# Records provided:
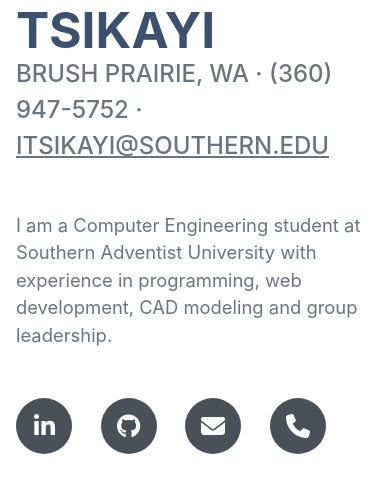
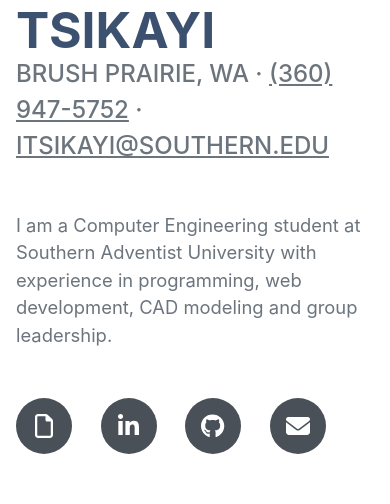
Before and after one commit to IsaiahSJT/Portfolio-Site, a plain HTML site: page index.html in a window 390 px wide. Shown: the part 178-682 px from the top of the page. Drawn offline with nearby package versions, Linux system fonts and the light colour scheme; a web font is replaced by a local one.

Commit message:
Fixed phone href, added resume link

```diff
--- a/index.html
+++ b/index.html
@@ -42,15 +42,17 @@
                         <span class="text-primary">Tsikayi</span>
                     </h1>
                     <div class="subheading mb-5">
-                        Brush Prairie, WA · (360) 947-5752 ·
+                        Brush Prairie, WA ·
+                        <a href="tel:3609475752">(360) 947-5752</a> ·
                         <a href="mailto:itsikayi@southern.edu">itsikayi@southern.edu</a>
                     </div>
                     <p class="lead mb-5"> I am a Computer Engineering student at Southern Adventist University with experience in programming, web development, CAD modeling and group leadership. </p>
                     <div class="social-icons">
+                        <a class="social-icon" href="https://southern0-my.sharepoint.com/personal/itsikayi_southern_edu/_layouts/15/onedrive.aspx?id=%2Fpersonal%2Fitsikayi_southern_edu%2FDocuments%2FTsikayi_Isaiah_Resume.pdf&parent=%2Fpersonal%2Fitsikayi_southern_edu%2FDocuments"><i class="fa-regular fa-file"></i></a>
                         <a class="social-icon" href="https://www.linkedin.com/in/isaiahsjt"><i class="fab fa-linkedin-in"></i></a>
                         <a class="social-icon" href="https://github.com/isaiahsjt"><i class="fab fa-github"></i></a>
                         <a class="social-icon" href="mailto:itsikayi@southern.edu"><i class="fa-solid fa-envelope"></i></a>
-                        <a class="social-icon" href="tel:3609475752"><i class="fa-solid fa-phone"></i></a>
+
                     </div>
                 </div>
             </section>
```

# Work instruction:
An exact copy of the records above is needed, free of pictures.

# Result for this exercise:
Before and after one commit to IsaiahSJT/Portfolio-Site, a plain HTML site: page index.html in a window 390 px wide. Shown: the part 178-682 px from the top of the page. Drawn offline with nearby package versions, Linux system fonts and the light colour scheme; a web font is replaced by a local one.

Commit message:
Fixed phone href, added resume link

```diff
--- a/index.html
+++ b/index.html
@@ -42,15 +42,17 @@
                         <span class="text-primary">Tsikayi</span>
                     </h1>
                     <div class="subheading mb-5">
-                        Brush Prairie, WA · (360) 947-5752 ·
+                        Brush Prairie, WA ·
+                        <a href="tel:3609475752">(360) 947-5752</a> ·
                         <a href="mailto:itsikayi@southern.edu">itsikayi@southern.edu</a>
                     </div>
                     <p class="lead mb-5"> I am a Computer Engineering student at Southern Adventist University with experience in programming, web development, CAD modeling and group leadership. </p>
                     <div class="social-icons">
+                        <a class="social-icon" href="https://southern0-my.sharepoint.com/personal/itsikayi_southern_edu/_layouts/15/onedrive.aspx?id=%2Fpersonal%2Fitsikayi_southern_edu%2FDocuments%2FTsikayi_Isaiah_Resume.pdf&parent=%2Fpersonal%2Fitsikayi_southern_edu%2FDocuments"><i class="fa-regular fa-file"></i></a>
                         <a class="social-icon" href="https://www.linkedin.com/in/isaiahsjt"><i class="fab fa-linkedin-in"></i></a>
                         <a class="social-icon" href="https://github.com/isaiahsjt"><i class="fab fa-github"></i></a>
                         <a class="social-icon" href="mailto:itsikayi@southern.edu"><i class="fa-solid fa-envelope"></i></a>
-                        <a class="social-icon" href="tel:3609475752"><i class="fa-solid fa-phone"></i></a>
+
                     </div>
                 </div>
             </section>
```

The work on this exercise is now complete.